• Your assignment
Within the records below is a range that opens at the line with "Before and after one commit to Flipty148/objective_c_compiler, a" and closes at the line with "26 other files.". Return that range word for word, both ends included, and only that range.

Collected data
---+---
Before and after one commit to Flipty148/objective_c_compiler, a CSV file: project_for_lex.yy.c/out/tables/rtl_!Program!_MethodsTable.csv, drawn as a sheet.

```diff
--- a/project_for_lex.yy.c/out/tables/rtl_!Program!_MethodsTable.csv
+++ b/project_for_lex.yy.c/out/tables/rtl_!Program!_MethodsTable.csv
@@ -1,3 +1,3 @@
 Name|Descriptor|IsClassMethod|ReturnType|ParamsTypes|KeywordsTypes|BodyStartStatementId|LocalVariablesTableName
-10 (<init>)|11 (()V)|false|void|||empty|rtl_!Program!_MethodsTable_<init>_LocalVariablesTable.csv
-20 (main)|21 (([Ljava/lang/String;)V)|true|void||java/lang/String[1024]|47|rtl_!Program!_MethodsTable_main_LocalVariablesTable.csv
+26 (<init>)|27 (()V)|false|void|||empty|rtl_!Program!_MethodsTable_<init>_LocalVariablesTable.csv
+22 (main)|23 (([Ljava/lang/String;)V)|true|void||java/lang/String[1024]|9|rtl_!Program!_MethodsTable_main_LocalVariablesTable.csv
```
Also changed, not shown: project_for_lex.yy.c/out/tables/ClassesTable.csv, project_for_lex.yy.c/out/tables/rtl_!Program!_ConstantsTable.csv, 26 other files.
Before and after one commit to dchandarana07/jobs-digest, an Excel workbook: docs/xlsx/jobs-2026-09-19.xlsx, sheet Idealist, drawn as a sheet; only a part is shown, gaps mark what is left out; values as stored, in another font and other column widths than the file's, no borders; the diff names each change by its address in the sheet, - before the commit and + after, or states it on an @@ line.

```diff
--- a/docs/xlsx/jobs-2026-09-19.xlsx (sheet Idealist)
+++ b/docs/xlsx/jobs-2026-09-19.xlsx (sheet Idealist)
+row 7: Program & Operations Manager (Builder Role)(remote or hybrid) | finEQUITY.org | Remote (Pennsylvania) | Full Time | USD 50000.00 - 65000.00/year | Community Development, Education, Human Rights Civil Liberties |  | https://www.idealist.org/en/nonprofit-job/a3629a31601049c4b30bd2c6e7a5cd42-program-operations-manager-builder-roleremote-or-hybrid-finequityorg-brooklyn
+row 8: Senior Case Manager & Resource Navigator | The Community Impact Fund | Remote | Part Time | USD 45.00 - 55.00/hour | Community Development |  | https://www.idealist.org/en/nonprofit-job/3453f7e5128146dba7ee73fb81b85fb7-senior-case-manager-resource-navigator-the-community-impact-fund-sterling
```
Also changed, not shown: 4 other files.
---+---
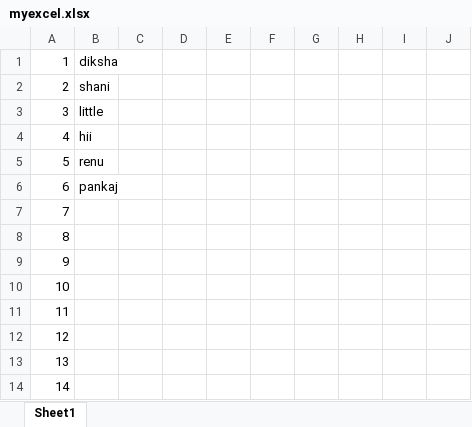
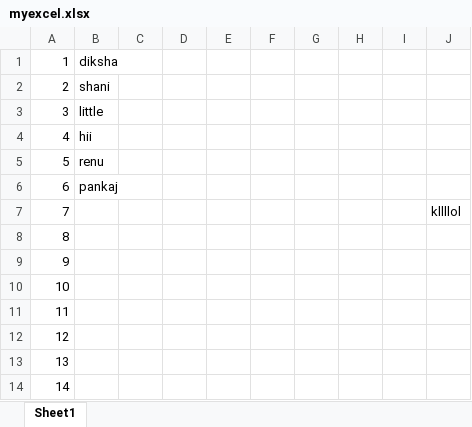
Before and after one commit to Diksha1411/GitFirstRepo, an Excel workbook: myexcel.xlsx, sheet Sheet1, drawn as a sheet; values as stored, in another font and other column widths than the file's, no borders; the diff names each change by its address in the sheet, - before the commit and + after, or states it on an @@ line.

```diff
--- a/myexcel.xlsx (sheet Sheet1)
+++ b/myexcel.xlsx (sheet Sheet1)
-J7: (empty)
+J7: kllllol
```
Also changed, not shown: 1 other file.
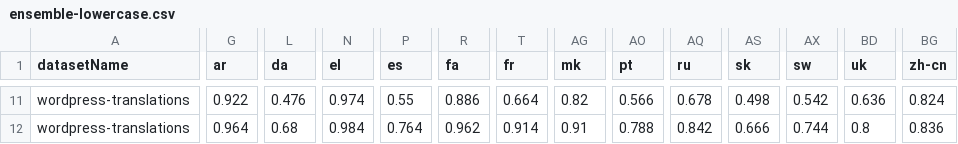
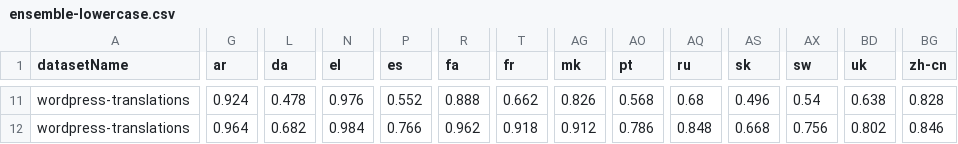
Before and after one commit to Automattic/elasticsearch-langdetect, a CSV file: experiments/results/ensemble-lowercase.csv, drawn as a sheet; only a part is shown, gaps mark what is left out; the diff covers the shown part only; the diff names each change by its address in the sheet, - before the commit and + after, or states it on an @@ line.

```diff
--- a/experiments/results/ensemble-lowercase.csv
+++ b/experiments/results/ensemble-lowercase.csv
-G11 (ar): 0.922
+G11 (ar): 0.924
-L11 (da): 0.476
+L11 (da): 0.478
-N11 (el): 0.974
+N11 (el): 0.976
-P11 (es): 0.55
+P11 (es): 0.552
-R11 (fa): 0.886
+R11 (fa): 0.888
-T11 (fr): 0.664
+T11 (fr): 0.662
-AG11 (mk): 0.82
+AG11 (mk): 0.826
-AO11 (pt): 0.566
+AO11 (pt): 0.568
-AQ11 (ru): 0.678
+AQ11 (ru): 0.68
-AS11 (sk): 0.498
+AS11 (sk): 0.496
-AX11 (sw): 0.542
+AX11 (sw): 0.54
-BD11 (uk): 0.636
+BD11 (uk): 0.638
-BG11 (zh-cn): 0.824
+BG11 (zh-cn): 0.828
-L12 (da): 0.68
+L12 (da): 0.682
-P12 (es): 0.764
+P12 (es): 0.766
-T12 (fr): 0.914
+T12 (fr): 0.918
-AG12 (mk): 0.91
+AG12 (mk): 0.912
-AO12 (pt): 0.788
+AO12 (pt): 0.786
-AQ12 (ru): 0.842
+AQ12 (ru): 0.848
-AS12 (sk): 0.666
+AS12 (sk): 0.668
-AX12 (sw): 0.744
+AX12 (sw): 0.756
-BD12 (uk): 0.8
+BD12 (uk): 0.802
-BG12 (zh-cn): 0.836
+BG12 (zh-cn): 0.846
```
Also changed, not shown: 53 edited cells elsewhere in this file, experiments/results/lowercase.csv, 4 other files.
---+---
• Exercise result
Before and after one commit to Flipty148/objective_c_compiler, a CSV file: project_for_lex.yy.c/out/tables/rtl_!Program!_MethodsTable.csv, drawn as a sheet.

```diff
--- a/project_for_lex.yy.c/out/tables/rtl_!Program!_MethodsTable.csv
+++ b/project_for_lex.yy.c/out/tables/rtl_!Program!_MethodsTable.csv
@@ -1,3 +1,3 @@
 Name|Descriptor|IsClassMethod|ReturnType|ParamsTypes|KeywordsTypes|BodyStartStatementId|LocalVariablesTableName
-10 (<init>)|11 (()V)|false|void|||empty|rtl_!Program!_MethodsTable_<init>_LocalVariablesTable.csv
-20 (main)|21 (([Ljava/lang/String;)V)|true|void||java/lang/String[1024]|47|rtl_!Program!_MethodsTable_main_LocalVariablesTable.csv
+26 (<init>)|27 (()V)|false|void|||empty|rtl_!Program!_MethodsTable_<init>_LocalVariablesTable.csv
+22 (main)|23 (([Ljava/lang/String;)V)|true|void||java/lang/String[1024]|9|rtl_!Program!_MethodsTable_main_LocalVariablesTable.csv
```
Also changed, not shown: project_for_lex.yy.c/out/tables/ClassesTable.csv, project_for_lex.yy.c/out/tables/rtl_!Program!_ConstantsTable.csv, 26 other files.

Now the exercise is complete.